■ **Source data**

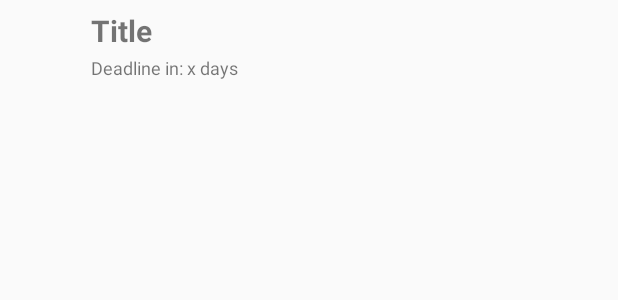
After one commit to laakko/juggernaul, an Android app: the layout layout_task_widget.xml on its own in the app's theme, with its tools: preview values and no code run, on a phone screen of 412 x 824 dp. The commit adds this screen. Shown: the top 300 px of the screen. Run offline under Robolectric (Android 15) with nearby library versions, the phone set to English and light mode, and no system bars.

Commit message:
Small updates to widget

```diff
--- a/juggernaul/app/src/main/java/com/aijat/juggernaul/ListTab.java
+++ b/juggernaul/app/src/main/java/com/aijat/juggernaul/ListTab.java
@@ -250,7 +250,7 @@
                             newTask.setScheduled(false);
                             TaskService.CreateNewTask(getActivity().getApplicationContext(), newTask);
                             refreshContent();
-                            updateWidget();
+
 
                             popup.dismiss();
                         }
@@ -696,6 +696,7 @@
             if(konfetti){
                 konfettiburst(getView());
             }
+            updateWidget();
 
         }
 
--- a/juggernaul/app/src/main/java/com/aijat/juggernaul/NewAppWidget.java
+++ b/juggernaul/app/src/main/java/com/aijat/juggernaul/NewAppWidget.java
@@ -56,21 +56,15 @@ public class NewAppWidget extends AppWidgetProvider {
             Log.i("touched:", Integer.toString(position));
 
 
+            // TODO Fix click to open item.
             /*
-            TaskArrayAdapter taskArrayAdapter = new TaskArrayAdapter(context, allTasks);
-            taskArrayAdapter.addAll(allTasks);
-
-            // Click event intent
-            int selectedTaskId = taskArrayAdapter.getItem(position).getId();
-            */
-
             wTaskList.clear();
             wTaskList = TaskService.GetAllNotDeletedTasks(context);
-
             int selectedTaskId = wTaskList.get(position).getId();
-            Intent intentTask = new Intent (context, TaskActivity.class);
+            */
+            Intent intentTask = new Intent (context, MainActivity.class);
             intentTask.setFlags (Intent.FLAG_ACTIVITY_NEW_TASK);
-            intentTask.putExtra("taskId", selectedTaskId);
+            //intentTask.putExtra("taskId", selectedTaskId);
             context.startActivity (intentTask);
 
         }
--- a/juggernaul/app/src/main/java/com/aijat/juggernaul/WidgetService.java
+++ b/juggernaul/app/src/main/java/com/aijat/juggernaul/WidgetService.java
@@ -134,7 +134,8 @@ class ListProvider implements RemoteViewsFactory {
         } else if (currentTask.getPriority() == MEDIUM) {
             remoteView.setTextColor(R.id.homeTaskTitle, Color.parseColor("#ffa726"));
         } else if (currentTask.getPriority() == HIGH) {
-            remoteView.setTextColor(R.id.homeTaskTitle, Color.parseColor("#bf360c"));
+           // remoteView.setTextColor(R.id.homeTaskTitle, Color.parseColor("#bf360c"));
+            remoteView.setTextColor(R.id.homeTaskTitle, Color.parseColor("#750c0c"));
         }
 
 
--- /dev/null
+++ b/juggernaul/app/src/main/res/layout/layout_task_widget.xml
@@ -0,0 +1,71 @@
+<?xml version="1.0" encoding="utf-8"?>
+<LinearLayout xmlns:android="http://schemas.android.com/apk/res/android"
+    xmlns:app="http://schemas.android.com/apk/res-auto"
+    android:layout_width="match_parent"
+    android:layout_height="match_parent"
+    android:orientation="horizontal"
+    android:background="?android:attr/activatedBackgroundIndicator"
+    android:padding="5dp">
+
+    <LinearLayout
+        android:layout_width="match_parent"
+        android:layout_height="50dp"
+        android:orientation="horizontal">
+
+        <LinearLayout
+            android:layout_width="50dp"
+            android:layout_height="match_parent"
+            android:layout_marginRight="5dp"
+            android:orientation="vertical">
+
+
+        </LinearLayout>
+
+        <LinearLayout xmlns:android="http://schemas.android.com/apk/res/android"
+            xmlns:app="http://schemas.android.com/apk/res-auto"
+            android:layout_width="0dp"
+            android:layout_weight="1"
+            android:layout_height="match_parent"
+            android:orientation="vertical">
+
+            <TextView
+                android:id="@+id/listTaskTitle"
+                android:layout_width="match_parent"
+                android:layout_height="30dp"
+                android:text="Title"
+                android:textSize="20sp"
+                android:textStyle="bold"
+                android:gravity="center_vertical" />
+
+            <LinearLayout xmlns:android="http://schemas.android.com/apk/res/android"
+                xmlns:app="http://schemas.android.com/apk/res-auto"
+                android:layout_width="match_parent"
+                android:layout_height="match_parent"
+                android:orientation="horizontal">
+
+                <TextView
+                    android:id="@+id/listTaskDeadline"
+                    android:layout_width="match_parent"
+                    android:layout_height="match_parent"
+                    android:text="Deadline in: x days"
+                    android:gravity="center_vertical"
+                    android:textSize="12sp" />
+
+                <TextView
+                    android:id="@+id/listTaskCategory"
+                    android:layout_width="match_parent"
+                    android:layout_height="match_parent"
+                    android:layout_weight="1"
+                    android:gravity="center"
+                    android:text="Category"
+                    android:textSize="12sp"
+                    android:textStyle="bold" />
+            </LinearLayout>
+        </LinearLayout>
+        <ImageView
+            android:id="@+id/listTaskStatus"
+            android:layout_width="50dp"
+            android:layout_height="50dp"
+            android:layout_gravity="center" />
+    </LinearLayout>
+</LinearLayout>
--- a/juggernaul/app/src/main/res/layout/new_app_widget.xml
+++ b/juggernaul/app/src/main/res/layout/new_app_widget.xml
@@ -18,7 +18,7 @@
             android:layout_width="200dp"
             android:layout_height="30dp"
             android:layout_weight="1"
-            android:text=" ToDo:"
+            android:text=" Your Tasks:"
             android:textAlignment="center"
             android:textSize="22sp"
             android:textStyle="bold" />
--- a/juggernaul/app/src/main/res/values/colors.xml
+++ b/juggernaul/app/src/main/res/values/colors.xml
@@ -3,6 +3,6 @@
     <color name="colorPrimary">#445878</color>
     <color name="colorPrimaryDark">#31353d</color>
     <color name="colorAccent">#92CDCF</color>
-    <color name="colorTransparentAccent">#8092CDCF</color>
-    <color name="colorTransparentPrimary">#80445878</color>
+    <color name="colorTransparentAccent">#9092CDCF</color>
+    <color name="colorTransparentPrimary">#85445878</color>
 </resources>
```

■ **Goal of the exercise**
Go through the entries and copy each line holding the string "orientation".

■ **Solution for this task**
+    android:orientation="horizontal"
+        android:orientation="horizontal">
+            android:orientation="vertical">
+            android:orientation="vertical">
+                android:orientation="horizontal">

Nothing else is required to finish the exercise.